▶ AIM OF THE EXERCISE
Extract every line below that contains the word "docs".

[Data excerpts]
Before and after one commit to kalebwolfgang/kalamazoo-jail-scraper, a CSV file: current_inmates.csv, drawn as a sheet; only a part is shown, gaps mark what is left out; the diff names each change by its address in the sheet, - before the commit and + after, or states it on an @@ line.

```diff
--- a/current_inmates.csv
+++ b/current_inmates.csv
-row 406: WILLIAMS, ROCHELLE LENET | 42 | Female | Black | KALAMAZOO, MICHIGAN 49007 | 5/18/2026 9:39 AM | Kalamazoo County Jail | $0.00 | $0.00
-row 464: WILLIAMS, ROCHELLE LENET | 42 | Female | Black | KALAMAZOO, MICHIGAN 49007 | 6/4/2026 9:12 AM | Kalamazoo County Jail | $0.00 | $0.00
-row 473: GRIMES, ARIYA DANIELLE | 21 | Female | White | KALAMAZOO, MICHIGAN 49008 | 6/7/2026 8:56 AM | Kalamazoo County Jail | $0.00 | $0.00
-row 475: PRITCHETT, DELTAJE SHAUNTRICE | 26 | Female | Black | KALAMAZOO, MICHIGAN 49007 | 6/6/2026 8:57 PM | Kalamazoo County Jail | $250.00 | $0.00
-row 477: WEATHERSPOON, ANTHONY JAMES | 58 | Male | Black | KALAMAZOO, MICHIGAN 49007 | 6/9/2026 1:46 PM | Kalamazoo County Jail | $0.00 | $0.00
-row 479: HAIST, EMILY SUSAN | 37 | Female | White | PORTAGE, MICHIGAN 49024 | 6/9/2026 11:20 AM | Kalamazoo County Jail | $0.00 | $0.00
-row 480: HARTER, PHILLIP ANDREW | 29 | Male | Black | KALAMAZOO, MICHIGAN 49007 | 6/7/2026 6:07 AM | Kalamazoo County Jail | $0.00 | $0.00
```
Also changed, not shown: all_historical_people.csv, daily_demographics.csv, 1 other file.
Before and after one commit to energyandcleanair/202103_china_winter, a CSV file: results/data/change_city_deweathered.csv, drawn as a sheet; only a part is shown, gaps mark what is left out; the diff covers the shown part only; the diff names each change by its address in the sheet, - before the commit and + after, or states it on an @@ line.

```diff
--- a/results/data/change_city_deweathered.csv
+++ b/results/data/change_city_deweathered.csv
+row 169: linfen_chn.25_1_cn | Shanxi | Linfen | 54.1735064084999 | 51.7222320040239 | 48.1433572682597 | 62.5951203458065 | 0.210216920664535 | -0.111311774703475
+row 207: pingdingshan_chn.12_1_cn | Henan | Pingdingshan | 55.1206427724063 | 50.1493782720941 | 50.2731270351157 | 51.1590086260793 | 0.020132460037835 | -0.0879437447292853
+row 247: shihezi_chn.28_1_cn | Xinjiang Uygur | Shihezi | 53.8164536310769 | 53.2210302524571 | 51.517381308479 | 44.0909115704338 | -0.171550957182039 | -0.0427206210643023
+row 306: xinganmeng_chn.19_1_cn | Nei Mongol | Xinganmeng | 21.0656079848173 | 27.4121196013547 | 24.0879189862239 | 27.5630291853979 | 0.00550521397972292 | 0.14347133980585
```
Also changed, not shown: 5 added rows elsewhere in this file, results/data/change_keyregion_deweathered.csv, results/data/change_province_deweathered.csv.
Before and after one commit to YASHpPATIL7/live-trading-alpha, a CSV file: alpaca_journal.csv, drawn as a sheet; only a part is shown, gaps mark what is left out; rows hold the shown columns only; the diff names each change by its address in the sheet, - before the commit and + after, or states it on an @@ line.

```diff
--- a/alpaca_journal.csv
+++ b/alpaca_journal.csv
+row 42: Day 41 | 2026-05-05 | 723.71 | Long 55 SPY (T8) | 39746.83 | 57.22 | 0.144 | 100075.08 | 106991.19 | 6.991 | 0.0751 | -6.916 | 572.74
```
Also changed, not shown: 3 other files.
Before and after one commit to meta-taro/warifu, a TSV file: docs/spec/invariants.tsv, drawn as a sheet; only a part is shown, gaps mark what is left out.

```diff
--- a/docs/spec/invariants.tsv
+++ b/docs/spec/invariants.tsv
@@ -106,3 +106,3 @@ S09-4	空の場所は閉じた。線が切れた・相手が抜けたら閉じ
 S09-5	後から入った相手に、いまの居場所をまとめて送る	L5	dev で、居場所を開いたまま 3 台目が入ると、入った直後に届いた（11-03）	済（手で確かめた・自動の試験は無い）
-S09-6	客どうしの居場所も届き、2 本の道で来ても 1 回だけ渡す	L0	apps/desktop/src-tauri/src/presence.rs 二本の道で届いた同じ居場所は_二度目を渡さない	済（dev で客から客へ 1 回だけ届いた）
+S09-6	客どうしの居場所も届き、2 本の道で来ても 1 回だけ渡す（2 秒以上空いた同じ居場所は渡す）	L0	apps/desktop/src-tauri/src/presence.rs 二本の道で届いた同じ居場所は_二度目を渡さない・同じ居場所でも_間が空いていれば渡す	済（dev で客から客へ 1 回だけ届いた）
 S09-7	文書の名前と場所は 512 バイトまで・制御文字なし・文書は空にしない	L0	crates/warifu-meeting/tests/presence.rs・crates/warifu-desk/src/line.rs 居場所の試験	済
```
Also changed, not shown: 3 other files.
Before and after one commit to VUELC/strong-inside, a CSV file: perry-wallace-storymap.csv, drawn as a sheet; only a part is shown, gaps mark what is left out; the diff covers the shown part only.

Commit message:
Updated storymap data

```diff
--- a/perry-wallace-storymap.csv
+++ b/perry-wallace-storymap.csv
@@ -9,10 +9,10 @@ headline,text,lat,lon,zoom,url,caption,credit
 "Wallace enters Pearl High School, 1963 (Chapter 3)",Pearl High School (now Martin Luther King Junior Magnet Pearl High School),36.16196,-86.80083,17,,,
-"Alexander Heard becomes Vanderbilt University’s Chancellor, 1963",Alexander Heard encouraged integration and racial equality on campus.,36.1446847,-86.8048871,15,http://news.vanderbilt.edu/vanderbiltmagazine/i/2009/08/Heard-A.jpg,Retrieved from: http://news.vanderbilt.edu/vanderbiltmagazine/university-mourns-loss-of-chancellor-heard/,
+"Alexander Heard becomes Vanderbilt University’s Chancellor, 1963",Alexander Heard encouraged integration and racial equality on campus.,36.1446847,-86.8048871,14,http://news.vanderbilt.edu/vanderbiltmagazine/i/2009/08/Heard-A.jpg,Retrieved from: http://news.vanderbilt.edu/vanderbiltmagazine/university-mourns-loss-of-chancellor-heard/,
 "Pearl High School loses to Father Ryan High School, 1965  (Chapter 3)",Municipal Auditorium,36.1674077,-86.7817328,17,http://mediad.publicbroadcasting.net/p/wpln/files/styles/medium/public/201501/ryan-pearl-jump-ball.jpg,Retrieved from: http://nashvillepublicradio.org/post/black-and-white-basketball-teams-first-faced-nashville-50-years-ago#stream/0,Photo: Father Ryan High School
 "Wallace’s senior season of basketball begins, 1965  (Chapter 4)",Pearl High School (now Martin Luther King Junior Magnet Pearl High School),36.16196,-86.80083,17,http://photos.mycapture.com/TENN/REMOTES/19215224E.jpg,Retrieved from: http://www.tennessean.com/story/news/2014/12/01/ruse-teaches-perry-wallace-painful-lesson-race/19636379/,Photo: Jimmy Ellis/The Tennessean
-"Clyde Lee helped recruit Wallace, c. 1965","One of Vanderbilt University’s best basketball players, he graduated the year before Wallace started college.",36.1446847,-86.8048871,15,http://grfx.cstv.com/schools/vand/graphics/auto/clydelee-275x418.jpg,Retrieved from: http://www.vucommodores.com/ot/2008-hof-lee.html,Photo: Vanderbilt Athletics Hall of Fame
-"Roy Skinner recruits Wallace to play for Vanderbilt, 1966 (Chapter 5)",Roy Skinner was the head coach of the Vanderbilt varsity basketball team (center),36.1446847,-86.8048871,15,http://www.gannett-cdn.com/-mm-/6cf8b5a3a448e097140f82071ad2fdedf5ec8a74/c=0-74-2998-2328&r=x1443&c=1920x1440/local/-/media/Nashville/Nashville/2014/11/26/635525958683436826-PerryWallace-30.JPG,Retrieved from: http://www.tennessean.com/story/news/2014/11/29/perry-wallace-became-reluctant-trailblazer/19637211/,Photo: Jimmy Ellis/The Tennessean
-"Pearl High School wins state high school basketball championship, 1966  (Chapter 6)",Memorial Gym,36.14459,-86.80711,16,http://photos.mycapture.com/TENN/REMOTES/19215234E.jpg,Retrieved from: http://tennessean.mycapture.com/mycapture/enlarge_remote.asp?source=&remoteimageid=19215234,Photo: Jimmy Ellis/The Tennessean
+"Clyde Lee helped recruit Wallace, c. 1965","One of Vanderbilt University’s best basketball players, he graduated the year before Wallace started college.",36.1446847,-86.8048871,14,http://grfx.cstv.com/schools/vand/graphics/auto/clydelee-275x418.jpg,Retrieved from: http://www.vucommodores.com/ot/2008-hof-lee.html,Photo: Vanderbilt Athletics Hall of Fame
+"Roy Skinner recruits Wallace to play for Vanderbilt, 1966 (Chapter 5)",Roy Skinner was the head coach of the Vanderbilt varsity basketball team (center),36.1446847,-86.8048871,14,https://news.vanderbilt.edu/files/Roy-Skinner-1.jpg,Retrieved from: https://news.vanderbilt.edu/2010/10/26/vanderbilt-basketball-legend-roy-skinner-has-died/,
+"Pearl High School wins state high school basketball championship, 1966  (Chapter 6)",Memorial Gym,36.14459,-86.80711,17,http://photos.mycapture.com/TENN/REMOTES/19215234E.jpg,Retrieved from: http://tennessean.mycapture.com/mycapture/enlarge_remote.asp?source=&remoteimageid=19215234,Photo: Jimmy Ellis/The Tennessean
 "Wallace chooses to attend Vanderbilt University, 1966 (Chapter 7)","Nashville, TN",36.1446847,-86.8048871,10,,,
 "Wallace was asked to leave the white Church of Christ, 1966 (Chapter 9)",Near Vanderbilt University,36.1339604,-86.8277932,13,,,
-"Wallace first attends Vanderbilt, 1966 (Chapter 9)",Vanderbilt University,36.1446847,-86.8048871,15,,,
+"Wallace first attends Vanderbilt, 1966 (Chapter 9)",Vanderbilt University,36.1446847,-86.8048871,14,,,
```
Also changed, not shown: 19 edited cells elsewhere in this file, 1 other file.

▶ RESULT OF THE EXERCISE
Before and after one commit to meta-taro/warifu, a TSV file: docs/spec/invariants.tsv, drawn as a sheet; only a part is shown, gaps mark what is left out.
--- a/docs/spec/invariants.tsv
+++ b/docs/spec/invariants.tsv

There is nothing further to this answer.